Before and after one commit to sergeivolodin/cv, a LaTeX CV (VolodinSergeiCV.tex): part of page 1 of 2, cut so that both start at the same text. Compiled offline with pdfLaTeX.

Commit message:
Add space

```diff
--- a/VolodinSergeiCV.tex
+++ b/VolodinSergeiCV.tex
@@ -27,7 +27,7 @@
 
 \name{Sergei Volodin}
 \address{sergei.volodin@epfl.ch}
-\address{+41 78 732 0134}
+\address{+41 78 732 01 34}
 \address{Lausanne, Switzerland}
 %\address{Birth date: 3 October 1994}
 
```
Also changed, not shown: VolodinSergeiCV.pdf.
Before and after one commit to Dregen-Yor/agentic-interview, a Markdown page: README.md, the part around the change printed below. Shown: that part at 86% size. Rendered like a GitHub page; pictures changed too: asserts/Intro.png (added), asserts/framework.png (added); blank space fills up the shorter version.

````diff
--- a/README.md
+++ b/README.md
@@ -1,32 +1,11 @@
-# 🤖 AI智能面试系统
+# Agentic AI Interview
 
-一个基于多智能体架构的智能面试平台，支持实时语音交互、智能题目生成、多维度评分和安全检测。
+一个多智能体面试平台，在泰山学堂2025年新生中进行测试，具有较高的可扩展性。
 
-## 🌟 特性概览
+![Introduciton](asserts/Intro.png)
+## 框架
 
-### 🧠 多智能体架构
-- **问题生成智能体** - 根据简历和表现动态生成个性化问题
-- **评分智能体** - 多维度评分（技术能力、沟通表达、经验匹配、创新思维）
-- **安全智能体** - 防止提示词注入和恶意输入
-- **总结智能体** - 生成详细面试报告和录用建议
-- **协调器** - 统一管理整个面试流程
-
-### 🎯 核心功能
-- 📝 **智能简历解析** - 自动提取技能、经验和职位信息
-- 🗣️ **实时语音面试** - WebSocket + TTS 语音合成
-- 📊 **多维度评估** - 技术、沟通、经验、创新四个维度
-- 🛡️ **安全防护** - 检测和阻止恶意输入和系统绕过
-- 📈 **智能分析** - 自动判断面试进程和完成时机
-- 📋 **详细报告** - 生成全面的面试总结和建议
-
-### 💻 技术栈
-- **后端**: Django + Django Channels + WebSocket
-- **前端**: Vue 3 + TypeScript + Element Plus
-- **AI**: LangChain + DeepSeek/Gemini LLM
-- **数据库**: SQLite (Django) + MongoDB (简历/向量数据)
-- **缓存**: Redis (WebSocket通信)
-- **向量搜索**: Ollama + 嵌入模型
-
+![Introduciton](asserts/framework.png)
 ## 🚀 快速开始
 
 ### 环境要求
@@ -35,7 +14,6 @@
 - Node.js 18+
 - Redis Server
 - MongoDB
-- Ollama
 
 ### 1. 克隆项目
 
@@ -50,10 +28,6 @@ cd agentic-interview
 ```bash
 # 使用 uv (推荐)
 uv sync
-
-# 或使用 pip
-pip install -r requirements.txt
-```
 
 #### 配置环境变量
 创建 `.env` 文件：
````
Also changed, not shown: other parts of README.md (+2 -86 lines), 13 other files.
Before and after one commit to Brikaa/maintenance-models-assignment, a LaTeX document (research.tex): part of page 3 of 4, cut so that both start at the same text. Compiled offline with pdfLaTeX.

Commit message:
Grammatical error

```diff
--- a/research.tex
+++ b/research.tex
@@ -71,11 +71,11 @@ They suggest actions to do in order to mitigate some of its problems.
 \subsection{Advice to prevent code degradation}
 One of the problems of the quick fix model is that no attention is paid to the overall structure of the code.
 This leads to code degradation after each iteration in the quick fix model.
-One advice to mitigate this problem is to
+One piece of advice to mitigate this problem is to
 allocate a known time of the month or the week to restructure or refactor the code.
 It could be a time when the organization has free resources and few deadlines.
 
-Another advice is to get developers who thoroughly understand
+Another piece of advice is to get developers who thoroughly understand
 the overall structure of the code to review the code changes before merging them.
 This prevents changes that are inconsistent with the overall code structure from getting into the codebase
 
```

◆ **Prompt**: All of the records above are to be set down again exactly.

◆ **Exercise output**:
Before and after one commit to sergeivolodin/cv, a LaTeX CV (VolodinSergeiCV.tex): part of page 1 of 2, cut so that both start at the same text. Compiled offline with pdfLaTeX.

Commit message:
Add space

```diff
--- a/VolodinSergeiCV.tex
+++ b/VolodinSergeiCV.tex
@@ -27,7 +27,7 @@
 
 \name{Sergei Volodin}
 \address{sergei.volodin@epfl.ch}
-\address{+41 78 732 0134}
+\address{+41 78 732 01 34}
 \address{Lausanne, Switzerland}
 %\address{Birth date: 3 October 1994}
 
```
Also changed, not shown: VolodinSergeiCV.pdf.
Before and after one commit to Dregen-Yor/agentic-interview, a Markdown page: README.md, the part around the change printed below. Shown: that part at 86% size. Rendered like a GitHub page; pictures changed too: asserts/Intro.png (added), asserts/framework.png (added); blank space fills up the shorter version.

````diff
--- a/README.md
+++ b/README.md
@@ -1,32 +1,11 @@
-# 🤖 AI智能面试系统
+# Agentic AI Interview
 
-一个基于多智能体架构的智能面试平台，支持实时语音交互、智能题目生成、多维度评分和安全检测。
+一个多智能体面试平台，在泰山学堂2025年新生中进行测试，具有较高的可扩展性。
 
-## 🌟 特性概览
+![Introduciton](asserts/Intro.png)
+## 框架
 
-### 🧠 多智能体架构
-- **问题生成智能体** - 根据简历和表现动态生成个性化问题
-- **评分智能体** - 多维度评分（技术能力、沟通表达、经验匹配、创新思维）
-- **安全智能体** - 防止提示词注入和恶意输入
-- **总结智能体** - 生成详细面试报告和录用建议
-- **协调器** - 统一管理整个面试流程
-
-### 🎯 核心功能
-- 📝 **智能简历解析** - 自动提取技能、经验和职位信息
-- 🗣️ **实时语音面试** - WebSocket + TTS 语音合成
-- 📊 **多维度评估** - 技术、沟通、经验、创新四个维度
-- 🛡️ **安全防护** - 检测和阻止恶意输入和系统绕过
-- 📈 **智能分析** - 自动判断面试进程和完成时机
-- 📋 **详细报告** - 生成全面的面试总结和建议
-
-### 💻 技术栈
-- **后端**: Django + Django Channels + WebSocket
-- **前端**: Vue 3 + TypeScript + Element Plus
-- **AI**: LangChain + DeepSeek/Gemini LLM
-- **数据库**: SQLite (Django) + MongoDB (简历/向量数据)
-- **缓存**: Redis (WebSocket通信)
-- **向量搜索**: Ollama + 嵌入模型
-
+![Introduciton](asserts/framework.png)
 ## 🚀 快速开始
 
 ### 环境要求
@@ -35,7 +14,6 @@
 - Node.js 18+
 - Redis Server
 - MongoDB
-- Ollama
 
 ### 1. 克隆项目
 
@@ -50,10 +28,6 @@ cd agentic-interview
 ```bash
 # 使用 uv (推荐)
 uv sync
-
-# 或使用 pip
-pip install -r requirements.txt
-```
 
 #### 配置环境变量
 创建 `.env` 文件：
````
Also changed, not shown: other parts of README.md (+2 -86 lines), 13 other files.
Before and after one commit to Brikaa/maintenance-models-assignment, a LaTeX document (research.tex): part of page 3 of 4, cut so that both start at the same text. Compiled offline with pdfLaTeX.

Commit message:
Grammatical error

```diff
--- a/research.tex
+++ b/research.tex
@@ -71,11 +71,11 @@ They suggest actions to do in order to mitigate some of its problems.
 \subsection{Advice to prevent code degradation}
 One of the problems of the quick fix model is that no attention is paid to the overall structure of the code.
 This leads to code degradation after each iteration in the quick fix model.
-One advice to mitigate this problem is to
+One piece of advice to mitigate this problem is to
 allocate a known time of the month or the week to restructure or refactor the code.
 It could be a time when the organization has free resources and few deadlines.
 
-Another advice is to get developers who thoroughly understand
+Another piece of advice is to get developers who thoroughly understand
 the overall structure of the code to review the code changes before merging them.
 This prevents changes that are inconsistent with the overall code structure from getting into the codebase
 
```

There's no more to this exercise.